▸ **What you are asked to do**: Search the records below for the word "function" and show every line where it occurs.

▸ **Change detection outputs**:
Segment Open

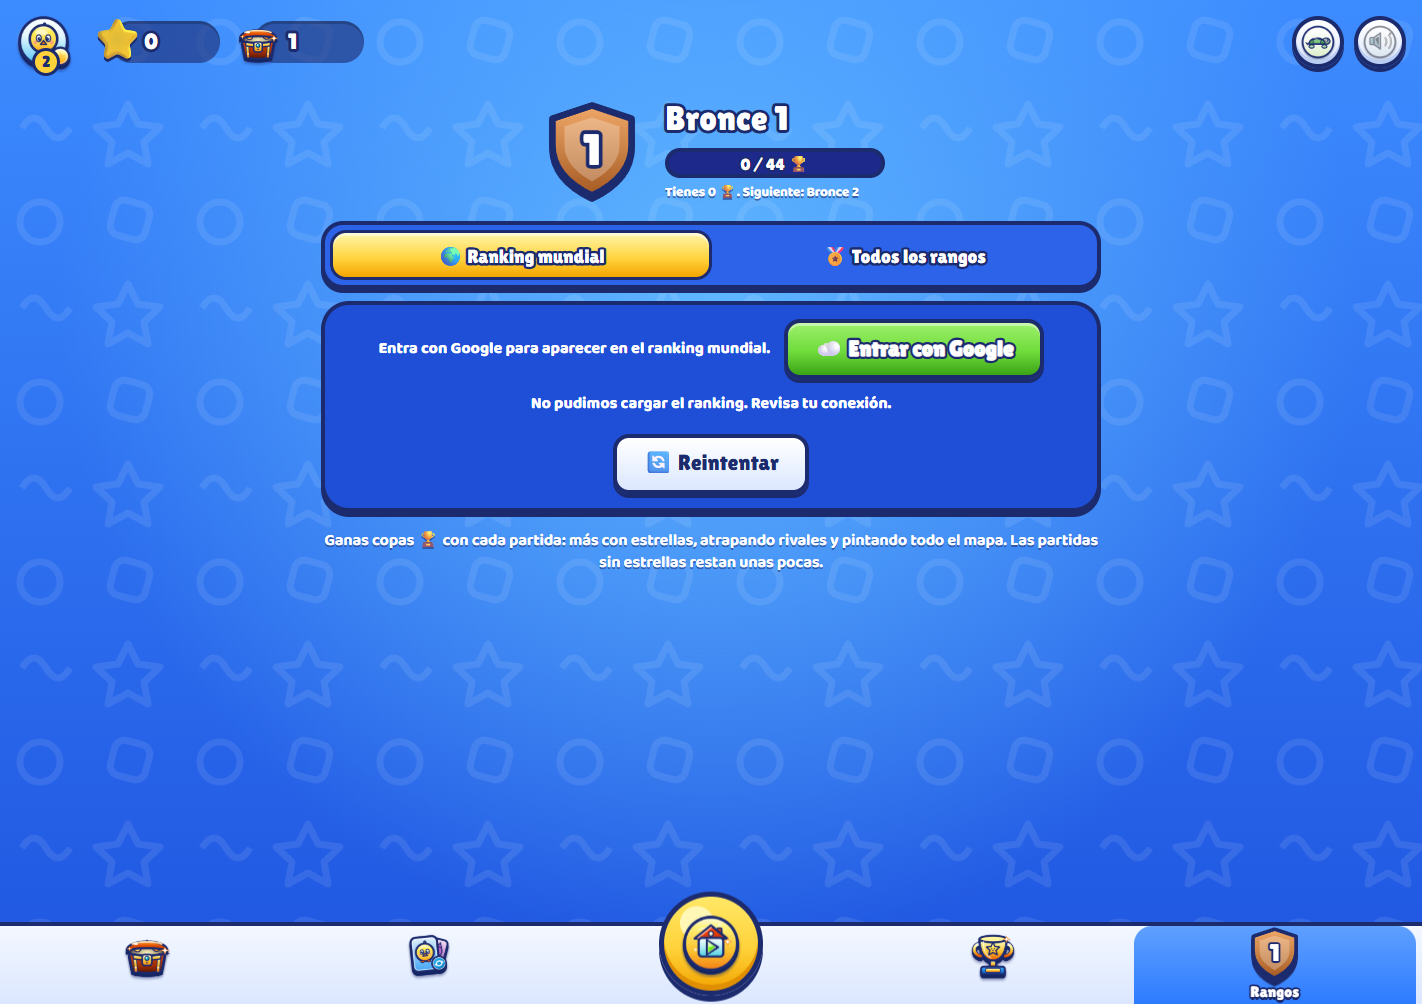
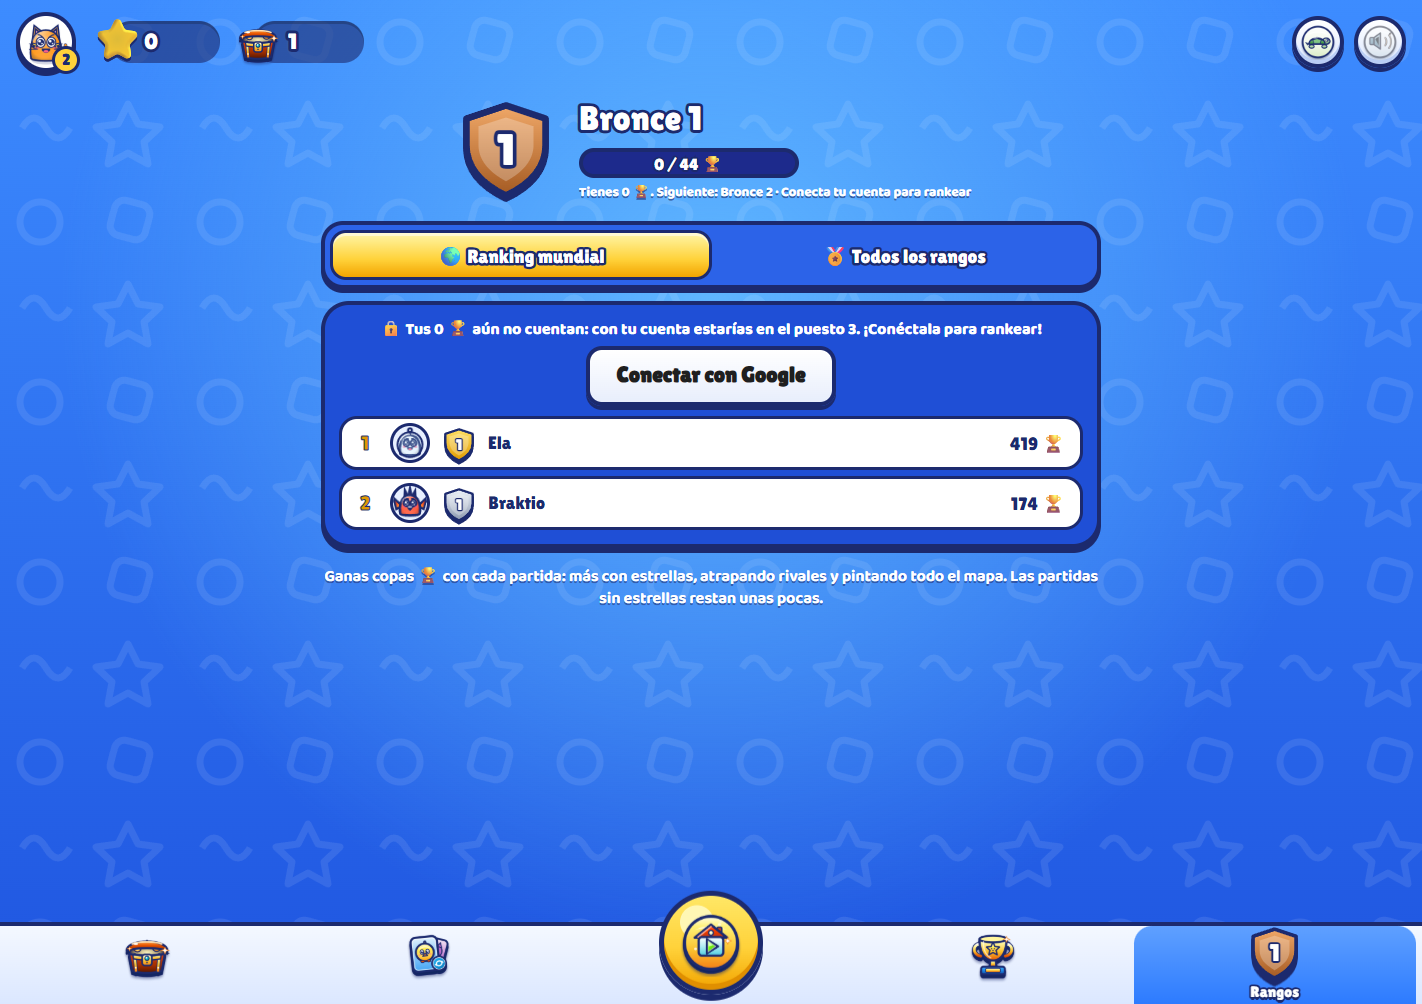
Rangos invita a conectar la cuenta de Google para rankear
Al entrar en Rangos sin cuenta aparece una invitación (una vez por visita), y la lista muestra en qué puesto estarías con tus copas. Al conectarte, el ranking se recarga contigo dentro.

diff --git a/game.js b/game.js
@@ -400,7 +400,7 @@ function showScreen(name) {
   $('play').setAttribute('aria-label', name === 'home' ? '¡A jugar!' : 'Volver al inicio');
   document.querySelector('.screens').scrollTop = 0;
   renderMenu();
-  if (name === 'ranks') void loadLeaderboard();
+  if (name === 'ranks') { void loadLeaderboard(); suggestRankLogin(); }
 }
 document.querySelectorAll('[data-tab]').forEach(button => button.onclick = () => showScreen(button.dataset.tab));
 $('hangar-items').onclick = event => {
@@ -779,7 +779,19 @@ function rankResult(before, after, change) {
   return `<div class="rank-result">${rankBadge(after.tier, 44)}<span>${change >= 0 ? '+' : ''}${change} 🏆 · <b>${after.name}</b>${moved}</span></div>`;
 }
 // Signed-in players keep their row of the global ranking up to date.
-function publishRank() { if (account) cloud.publishRank(account.uid, profile).catch(() => { /* Retried after the next match. */ }); }
+function publishRank() { return account ? cloud.publishRank(account.uid, profile).catch(() => { /* Retried after the next match. */ }) : Promise.resolve(); }
+// Where a player without an account would stand in the loaded ranking (0 if unknown).
+const wouldPlace = () => leaderboard.status === 'ok' ? leaderboard.rows.filter(row => (Number(row.points) || 0) > profile.points).length + 1 : 0;
+// Players who open Rangos without an account are invited, once per visit to the game, to
+// connect it so their trophies count in the world ranking.
+let rankSuggested = false;
+function suggestRankLogin() {
+  if (account || !cloud.available || rankSuggested || state !== 'menu') return;
+  rankSuggested = true;
+  dialog(`<p class="eyebrow">🌍 Ranking mundial</p>${rankBadge(rankFor(profile.points).tier, 90)}<h2>¡Compite con todo el mundo!</h2><p>Tienes <b>${number(profile.points)} 🏆</b>, pero sin cuenta no cuentan en el ranking. Conecta tu cuenta de Google para rankear contra otros jugadores; además, tu progreso quedará guardado en la nube.</p><div class="dialog-buttons login-buttons"><button id="rank-suggest-login" class="dialog-button login google">Conectar con Google</button><button id="rank-suggest-later" class="dialog-button secondary">Ahora no</button></div>`);
+  $('rank-suggest-login').onclick = signIn;
+  $('rank-suggest-later').onclick = () => $('dialog').close();
+}
 let rankTab = 'global', leaderboard = { status: 'idle', rows: [], at: 0 };
 async function loadLeaderboard(force = false) {
   if (!cloud.available || leaderboard.status === 'loading' || (!force && leaderboard.status === 'ok' && Date.now() - leaderboard.at < 60000)) return;
@@ -796,7 +808,7 @@ function renderRanks() {
   $('rank-name').textContent = current.name;
   $('rank-points').textContent = current.next === null ? `${number(profile.points)} 🏆 · ¡Rango máximo!` : `${number(profile.points - current.start)} / ${number(current.next - current.start)} 🏆`;
   $('rank-fill').style.width = (current.next === null ? 100 : (profile.points - current.start) / (current.next - current.start) * 100) + '%';
-  $('rank-next').textContent = current.next === null ? 'Eres una leyenda de Pintamundo.' : `Tienes ${number(profile.points)} 🏆. Siguiente: ${rankFor(current.next).name}`;
+  $('rank-next').textContent = (current.next === null ? 'Eres una leyenda de Pintamundo.' : `Tienes ${number(profile.points)} 🏆. Siguiente: ${rankFor(current.next).name}`) + (account || !cloud.available ? '' : ' · Conecta tu cuenta para rankear');
   document.querySelectorAll('[data-ranks]').forEach(b => b.classList.toggle('selected', b.dataset.ranks === rankTab));
   if (rankTab === 'ladder') {
     $('rank-list').innerHTML = RANKS.map((rank, index) => `<div class="ladder-row">${[0, 1, 2].map(d => {
@@ -806,7 +818,8 @@ function renderRanks() {
     return;
   }
   if (!cloud.available) { $('rank-list').innerHTML = '<p class="rank-note">El ranking mundial está en la app y en el juego en internet.</p>'; return; }
-  const join = account ? '' : '<div class="rank-join"><p>Entra con Google para aparecer en el ranking mundial.</p><button id="rank-login" class="dialog-button">☁ Entrar con Google</button></div>';
+  const place = wouldPlace();
+  const join = account ? '' : `<div class="rank-join"><p>🔒 Tus ${number(profile.points)} 🏆 aún no cuentan${place ? `: con tu cuenta estarías en el <b>puesto ${place}</b>` : ''}. ¡Conéctala para rankear!</p><button id="rank-login" class="dialog-button login google">Conectar con Google</button></div>`;
   const body = leaderboard.status === 'loading' || leaderboard.status === 'idle' ? '<p class="rank-note">Cargando el ranking… ⏳</p>'
     : leaderboard.status === 'error' ? '<p class="rank-note">No pudimos cargar el ranking. Revisa tu conexión.</p><div class="dialog-buttons"><button id="rank-retry" class="dialog-button secondary">🔄 Reintentar</button></div>'
     : !leaderboard.rows.length ? '<p class="rank-note">Todavía no hay nadie. ¡Sé el primero!</p>'
@@ -817,7 +830,7 @@ function renderRanks() {
         return `<li class="${me ? 'me' : ''}"><span class="place">${i + 1}</span><img class="rank-avatar" src="${renderer.portraitURL({ skin, color: '#2fa8ff' }, 40)}" alt="">${rankBadge(rankFor(points).tier, 38)}<b>${cleanName(row.name) || 'Jugador'}${me ? ' (tú)' : ''}</b><span class="points">${number(points)} 🏆</span></li>`;
       }).join('')}</ol>`;
   $('rank-list').innerHTML = join + body;
-  if ($('rank-login')) $('rank-login').onclick = openAccount;
+  if ($('rank-login')) $('rank-login').onclick = signIn;
   if ($('rank-retry')) $('rank-retry').onclick = () => loadLeaderboard(true);
 }
 document.querySelectorAll('[data-ranks]').forEach(button => button.onclick = () => { rankTab = button.dataset.ranks; renderRanks(); });
@@ -863,7 +876,9 @@ async function signIn() {
   $('dialog').close(); renderAccount();
   await syncWithCloud(true);
   if (!account) return;
-  publishRank(); leaderboard.at = 0;
+  // Right away in the world ranking, with the list refreshed if it is on screen.
+  await publishRank(); leaderboard.at = 0;
+  if (screen === 'ranks') void loadLeaderboard(true);
   toast('☁ Conectado con Google.');
   if (!profile.name && state === 'menu' && !$('dialog').open) editName(true, cleanName(account.name.split(' ')[0]));
 }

Segment Closed

▸ **Exercise result**:
@@ -400,7 +400,7 @@ function showScreen(name) {
@@ -779,7 +779,19 @@ function rankResult(before, after, change) {
-function publishRank() { if (account) cloud.publishRank(account.uid, profile).catch(() => { /* Retried after the next match. */ }); }
+function publishRank() { return account ? cloud.publishRank(account.uid, profile).catch(() => { /* Retried after the next match. */ }) : Promise.resolve(); }
+function suggestRankLogin() {
 async function loadLeaderboard(force = false) {
@@ -796,7 +808,7 @@ function renderRanks() {
@@ -806,7 +818,8 @@ function renderRanks() {
@@ -817,7 +830,7 @@ function renderRanks() {
@@ -863,7 +876,9 @@ async function signIn() {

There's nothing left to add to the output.